For the experiment, the team transformed Hill’s apartment into a smart home—connecting everything to the internet—the fridge, the television and even toothbrushes. Mattu installed a special router to examine and analyze the network activity for two months.
In those two months, there wasn’t a single hour of digital silence in the apartment. Mattu could tell exactly when the family went to bed and woke up, what TV shows they enjoyed watching and for how long, and how often they brushed their teeth. Even when Hill went on vacation for a week with her family, the in-house activity was nonstop.
“You give up a little privacy, and you get some convenience or some price breaks in return,” Hill said, adding, “But that wasn’t my experience in my smart home. It wasn’t convenient; it was infuriating.” While she enjoyed amenities like the smart vacuum, other things in the house drove her insane. They ran out of electrical outlets, had to download a dozen apps to control everything and had to use brand-specific terminology to tell their voice assistant to start the coffee maker.
"We need the companies to rethink the design of these devices with our privacy in mind, because we’re not all willing to participate in market research, just because a device we bought has a Wi-Fi connection,” Hill explained. It is easy to assume that consumers relinquish some privacy when purchasing connected devices, but is it fair for them to constantly have their data mined? Even anonymously?
This experiment alone displays many of the challenges that solution providers are facing today.
We are already starting to witness the future of smart appliances. Today, these appliances are starting to connect with a suite of products. For example, if your thermostat is aware that you are not home, it can enable your dryer's wrinkle-guard, so your clothes don’t wrinkle. This level of device-to-device communication is propelling the success of smart appliances and, ultimately, the future smart home. Data exchange between devices will enable new levels of convenience in and out of the house.
Data from the Jabil survey shows that B2C solution developers still haven’t made up their minds on their approach to integration. While 53 percent of participants say they would describe their company’s solution culture as “interoperable” or “open source,” another 47 percent believe a controlled ecosystem is the way to go.
In an interoperable environment, two other areas are of special importance: communication standards and data security.
In the journey toward interoperability, data communication standards will be essential for connected devices. Therefore, it is no surprise that 97 percent of participants in Jabil’s survey agreed that having such standards to enable easy connectivity to other systems and devices would be valuable. That way, manufacturers can develop devices that speak the same language. That is the first step to interoperability.

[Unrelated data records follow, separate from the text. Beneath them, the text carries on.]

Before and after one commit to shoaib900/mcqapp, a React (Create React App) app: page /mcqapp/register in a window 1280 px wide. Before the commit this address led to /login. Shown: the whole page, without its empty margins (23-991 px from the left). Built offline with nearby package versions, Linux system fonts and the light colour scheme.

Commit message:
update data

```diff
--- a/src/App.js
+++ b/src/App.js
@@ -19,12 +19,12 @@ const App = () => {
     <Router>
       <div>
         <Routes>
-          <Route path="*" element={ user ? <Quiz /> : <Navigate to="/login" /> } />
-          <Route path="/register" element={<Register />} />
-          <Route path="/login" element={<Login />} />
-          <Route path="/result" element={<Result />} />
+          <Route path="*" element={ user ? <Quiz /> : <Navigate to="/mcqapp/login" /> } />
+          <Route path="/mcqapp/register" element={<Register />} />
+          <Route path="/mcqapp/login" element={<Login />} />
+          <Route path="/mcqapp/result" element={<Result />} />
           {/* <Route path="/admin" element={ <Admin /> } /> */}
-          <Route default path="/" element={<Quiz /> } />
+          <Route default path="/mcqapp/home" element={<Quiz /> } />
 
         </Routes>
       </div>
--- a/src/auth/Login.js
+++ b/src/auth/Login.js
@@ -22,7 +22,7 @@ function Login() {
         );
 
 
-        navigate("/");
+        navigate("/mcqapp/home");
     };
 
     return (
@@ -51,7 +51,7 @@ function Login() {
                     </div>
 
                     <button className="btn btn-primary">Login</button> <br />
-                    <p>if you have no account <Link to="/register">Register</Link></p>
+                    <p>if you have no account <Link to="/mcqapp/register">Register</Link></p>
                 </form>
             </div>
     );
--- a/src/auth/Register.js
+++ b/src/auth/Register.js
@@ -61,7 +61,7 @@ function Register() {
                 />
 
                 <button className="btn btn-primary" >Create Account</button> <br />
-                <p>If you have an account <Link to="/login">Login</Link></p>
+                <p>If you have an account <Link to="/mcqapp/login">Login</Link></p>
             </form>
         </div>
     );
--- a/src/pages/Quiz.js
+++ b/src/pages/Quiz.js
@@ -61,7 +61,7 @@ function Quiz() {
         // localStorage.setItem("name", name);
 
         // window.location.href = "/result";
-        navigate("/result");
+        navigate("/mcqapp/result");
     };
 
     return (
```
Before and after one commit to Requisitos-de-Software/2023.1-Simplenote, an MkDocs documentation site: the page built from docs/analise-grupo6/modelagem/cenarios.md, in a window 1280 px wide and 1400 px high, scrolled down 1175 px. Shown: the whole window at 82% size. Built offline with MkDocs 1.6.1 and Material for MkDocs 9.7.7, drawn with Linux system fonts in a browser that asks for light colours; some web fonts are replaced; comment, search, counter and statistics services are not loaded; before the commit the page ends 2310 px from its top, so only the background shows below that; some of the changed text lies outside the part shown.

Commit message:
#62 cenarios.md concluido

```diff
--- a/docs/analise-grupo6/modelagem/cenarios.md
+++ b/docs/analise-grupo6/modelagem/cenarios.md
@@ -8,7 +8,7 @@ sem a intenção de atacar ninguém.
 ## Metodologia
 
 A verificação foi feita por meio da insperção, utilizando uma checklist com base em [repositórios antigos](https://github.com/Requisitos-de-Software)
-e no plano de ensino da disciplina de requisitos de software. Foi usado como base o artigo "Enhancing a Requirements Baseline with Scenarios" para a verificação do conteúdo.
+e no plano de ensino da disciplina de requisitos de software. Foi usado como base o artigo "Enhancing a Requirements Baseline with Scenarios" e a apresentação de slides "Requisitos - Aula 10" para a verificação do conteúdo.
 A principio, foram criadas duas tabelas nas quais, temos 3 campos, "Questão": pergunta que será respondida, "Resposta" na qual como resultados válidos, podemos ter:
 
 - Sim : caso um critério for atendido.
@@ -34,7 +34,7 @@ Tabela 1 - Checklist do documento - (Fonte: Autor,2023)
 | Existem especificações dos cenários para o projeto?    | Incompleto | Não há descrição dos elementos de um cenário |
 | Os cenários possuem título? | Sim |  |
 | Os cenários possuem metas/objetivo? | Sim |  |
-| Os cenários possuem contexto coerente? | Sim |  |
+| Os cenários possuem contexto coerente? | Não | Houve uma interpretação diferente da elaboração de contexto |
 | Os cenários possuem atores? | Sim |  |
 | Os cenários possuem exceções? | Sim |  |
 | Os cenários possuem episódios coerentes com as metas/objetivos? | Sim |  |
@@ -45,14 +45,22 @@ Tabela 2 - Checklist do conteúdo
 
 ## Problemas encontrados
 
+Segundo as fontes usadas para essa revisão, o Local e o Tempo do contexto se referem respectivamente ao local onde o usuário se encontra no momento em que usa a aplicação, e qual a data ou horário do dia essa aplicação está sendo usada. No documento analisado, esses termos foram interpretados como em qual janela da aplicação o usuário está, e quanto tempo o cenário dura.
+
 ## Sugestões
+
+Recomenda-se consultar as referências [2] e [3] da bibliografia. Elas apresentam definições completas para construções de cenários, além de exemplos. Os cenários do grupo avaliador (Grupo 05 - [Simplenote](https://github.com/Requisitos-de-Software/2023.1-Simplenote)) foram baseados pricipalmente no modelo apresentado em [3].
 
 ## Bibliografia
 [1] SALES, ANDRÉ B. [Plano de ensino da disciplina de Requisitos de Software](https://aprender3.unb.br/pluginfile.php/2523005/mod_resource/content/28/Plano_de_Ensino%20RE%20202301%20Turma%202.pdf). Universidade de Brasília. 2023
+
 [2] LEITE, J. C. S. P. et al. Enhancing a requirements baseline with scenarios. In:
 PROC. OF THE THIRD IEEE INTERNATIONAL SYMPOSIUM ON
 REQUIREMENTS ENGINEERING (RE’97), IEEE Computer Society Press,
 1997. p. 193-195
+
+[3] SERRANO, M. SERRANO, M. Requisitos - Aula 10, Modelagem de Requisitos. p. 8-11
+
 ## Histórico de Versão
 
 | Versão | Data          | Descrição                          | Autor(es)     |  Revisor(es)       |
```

One aspect of the smart home that poses more challenges, though, is data security. As we mentioned, many solution providers currently struggle with managing the back-end of connectivity. It is no wonder that hackers can skulk their way into everything from websites to databases. Necessary data protection processes are not in place to prevent malicious actors from doing as they wish, but the recent General Data Protection Regulation (GDPR) in the European Union may be an early indicator of more laws coming in this area.
Given all these challenges, 99 percent of solution providers say technology or business partners will be important to their connected home and building strategy. Topping the list, product brands will be looking to third-parties with expertise in data management, manufacturing and cloud, among others. We can expect to see more partnership across industries in making the smart home a reality.
Years ago, consumers would hold onto their appliances for 10 to 15 years. We’ve now reached a lifestyle where consumers are swapping their washers, dryers and refrigerators in half the time because of how quickly technology progresses. Connectivity is only one of the drivers for this trend. Appliances are also becoming more efficient, leading to lower energy costs.
The future smart home boasts convenience and comfort. The smart appliances of the future will be able to seamlessly communicate with each other and gain heightened awareness of their own functions and features. Your fridge will be able to give advice on what recipes to try, based on the upcoming expiration dates of the goods in it and collaborate with the oven to ensure the food is cooked for the right duration. It will also help you understand how and when to call maintenance and what’s going on with the device itself. All these developments are teasing us from just around the corner. We just have a few more things to figure out until then.